High-dose dexamethasone suppression test.This test is very useful to differentiate hypothalamic-pituitary Cushing (where a certain degree of functionality of the negative feedback mechanism is maintained), from Cushing caused by adrenal tumors (where ACTH is already suppressed) or by ectopic ACTH production . The protocol to be followed is similar to that of the suppression tests with low doses of dexamethasone, administering 2 mg instead of 0.5 mg of dexamethasone every 6 hours. Suppression of urinary 17-hydroxycorticoids and free cortisol by 40% or more of baseline values ​​suggests Cushing's disease. Adrenal adenomas and carcinomas do not suppress it. This also does not occur in Cushings due to ectopic ACTH production and in 80% of nodular adrenal hyperplasias.

Methopyrone test. It is useful in differentiating Cushing's disease from adrenal tumors. This substance blocks the production of cortisol by inhibiting 11-alpha-hydroxylase, an enzyme that converts 11-deoxycortisol into cortisol. In normal individuals or in patients with Cushing's disease who partially preserve the functionality of the negative feedback system, the decrease in cortisol leads to an increase in ACTH, with the consequent increase in plasma 11-deoxycortisol and urinary 17OH-corticosteroids, which they represent the precursors of cortisol. With the administration of 750 mg every 4 hours for 24 hours, an increase of at least 100% in urinary 17OH-corticosteroids is considered normal.
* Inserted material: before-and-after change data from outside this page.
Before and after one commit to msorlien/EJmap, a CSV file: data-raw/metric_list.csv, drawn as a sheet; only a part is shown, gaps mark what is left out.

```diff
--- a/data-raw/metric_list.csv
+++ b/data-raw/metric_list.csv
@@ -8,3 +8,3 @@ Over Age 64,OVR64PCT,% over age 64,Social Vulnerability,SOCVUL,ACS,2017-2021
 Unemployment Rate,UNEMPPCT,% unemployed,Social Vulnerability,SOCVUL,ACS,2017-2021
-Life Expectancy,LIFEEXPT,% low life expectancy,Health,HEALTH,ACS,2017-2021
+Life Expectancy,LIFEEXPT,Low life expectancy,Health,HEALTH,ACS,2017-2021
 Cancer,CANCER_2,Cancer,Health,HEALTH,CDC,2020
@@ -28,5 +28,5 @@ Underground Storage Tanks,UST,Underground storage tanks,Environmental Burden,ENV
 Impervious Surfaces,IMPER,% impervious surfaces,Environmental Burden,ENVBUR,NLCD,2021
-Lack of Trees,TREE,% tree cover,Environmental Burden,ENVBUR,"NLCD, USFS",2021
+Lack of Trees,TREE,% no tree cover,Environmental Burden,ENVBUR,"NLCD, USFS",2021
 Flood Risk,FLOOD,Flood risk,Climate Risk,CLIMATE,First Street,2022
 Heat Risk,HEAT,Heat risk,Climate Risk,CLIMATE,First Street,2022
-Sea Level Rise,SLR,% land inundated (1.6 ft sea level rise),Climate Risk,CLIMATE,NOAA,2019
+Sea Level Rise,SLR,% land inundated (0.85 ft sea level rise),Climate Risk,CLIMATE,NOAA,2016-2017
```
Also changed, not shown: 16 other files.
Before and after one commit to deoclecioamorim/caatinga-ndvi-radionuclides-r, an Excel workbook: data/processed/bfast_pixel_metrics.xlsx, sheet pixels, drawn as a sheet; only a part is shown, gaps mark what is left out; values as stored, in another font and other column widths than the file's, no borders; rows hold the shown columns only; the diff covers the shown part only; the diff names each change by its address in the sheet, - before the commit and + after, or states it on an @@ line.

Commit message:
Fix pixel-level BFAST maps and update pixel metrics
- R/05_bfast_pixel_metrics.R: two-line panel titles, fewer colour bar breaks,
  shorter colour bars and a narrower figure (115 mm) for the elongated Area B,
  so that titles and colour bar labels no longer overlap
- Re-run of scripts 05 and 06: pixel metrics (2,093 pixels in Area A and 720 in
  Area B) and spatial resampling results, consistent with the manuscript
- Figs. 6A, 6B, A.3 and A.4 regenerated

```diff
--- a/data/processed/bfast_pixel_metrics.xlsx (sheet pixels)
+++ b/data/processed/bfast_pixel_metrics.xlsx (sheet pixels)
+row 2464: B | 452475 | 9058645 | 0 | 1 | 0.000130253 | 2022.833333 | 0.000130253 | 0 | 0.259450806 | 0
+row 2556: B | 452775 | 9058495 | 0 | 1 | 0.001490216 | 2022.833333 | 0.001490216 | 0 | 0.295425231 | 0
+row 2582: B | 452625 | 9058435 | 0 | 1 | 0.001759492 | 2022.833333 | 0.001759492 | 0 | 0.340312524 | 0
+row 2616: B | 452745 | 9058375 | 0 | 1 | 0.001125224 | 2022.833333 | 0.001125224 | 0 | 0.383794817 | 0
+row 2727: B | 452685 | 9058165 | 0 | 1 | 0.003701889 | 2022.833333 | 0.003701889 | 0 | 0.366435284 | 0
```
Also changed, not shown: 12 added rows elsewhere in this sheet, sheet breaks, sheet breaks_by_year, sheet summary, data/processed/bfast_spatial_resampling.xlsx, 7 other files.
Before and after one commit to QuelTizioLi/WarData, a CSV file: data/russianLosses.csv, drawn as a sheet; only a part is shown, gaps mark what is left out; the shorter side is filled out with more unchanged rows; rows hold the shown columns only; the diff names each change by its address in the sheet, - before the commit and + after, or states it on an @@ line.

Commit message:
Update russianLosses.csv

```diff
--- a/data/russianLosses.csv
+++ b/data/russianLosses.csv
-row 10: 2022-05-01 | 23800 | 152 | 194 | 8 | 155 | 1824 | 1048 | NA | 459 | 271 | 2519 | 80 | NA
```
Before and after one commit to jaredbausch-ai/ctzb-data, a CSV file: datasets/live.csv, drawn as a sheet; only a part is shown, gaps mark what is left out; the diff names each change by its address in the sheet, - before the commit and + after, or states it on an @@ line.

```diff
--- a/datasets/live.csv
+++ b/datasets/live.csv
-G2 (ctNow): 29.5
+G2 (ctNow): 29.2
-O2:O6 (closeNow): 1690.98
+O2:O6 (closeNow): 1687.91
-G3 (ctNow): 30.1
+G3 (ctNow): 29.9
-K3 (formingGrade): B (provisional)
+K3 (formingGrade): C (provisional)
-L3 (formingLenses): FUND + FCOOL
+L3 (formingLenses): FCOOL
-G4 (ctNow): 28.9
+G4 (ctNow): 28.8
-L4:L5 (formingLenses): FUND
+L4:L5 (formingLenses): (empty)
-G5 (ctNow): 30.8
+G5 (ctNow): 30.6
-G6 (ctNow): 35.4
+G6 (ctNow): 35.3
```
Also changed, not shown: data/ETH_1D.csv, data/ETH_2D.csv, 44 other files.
No response is seen in autonomous adrenal tumors.

Plasma ACTH. Normal baseline concentrations in the morning hours are below 100 pg / ml, while in the afternoon they do not exceed 30 ug / ml. Plasma concentrations are very low in autonomous adrenal tumors, "normal" (high relative to concurrent elevated plasma cortisol levels), or slightly above normal in Cushing's cases of hypothalamic-pituitary cause, and very high in cases of ectopic ACTH production.

Other methods to determine the etiology of Cushing include the CRH (ACTH-releasing hypothalamic hormone) test and catheterization of the inferior petrosal sinuses with ACTH measurement before and following CRH administration.

Localization procedures include MRI of the hypothalamic pituitary region and CT of the abdomen. In this sense, it is important to remember that between 5 and 8% of normal individuals may present incidentalomas of the pituitary or adrenal.

When the clinical picture and laboratory data suggest the presence of an ectopic Cushing, studies such as chest radiographs that can detect up to 50% of the lesions, or a chest CT scan are necessary.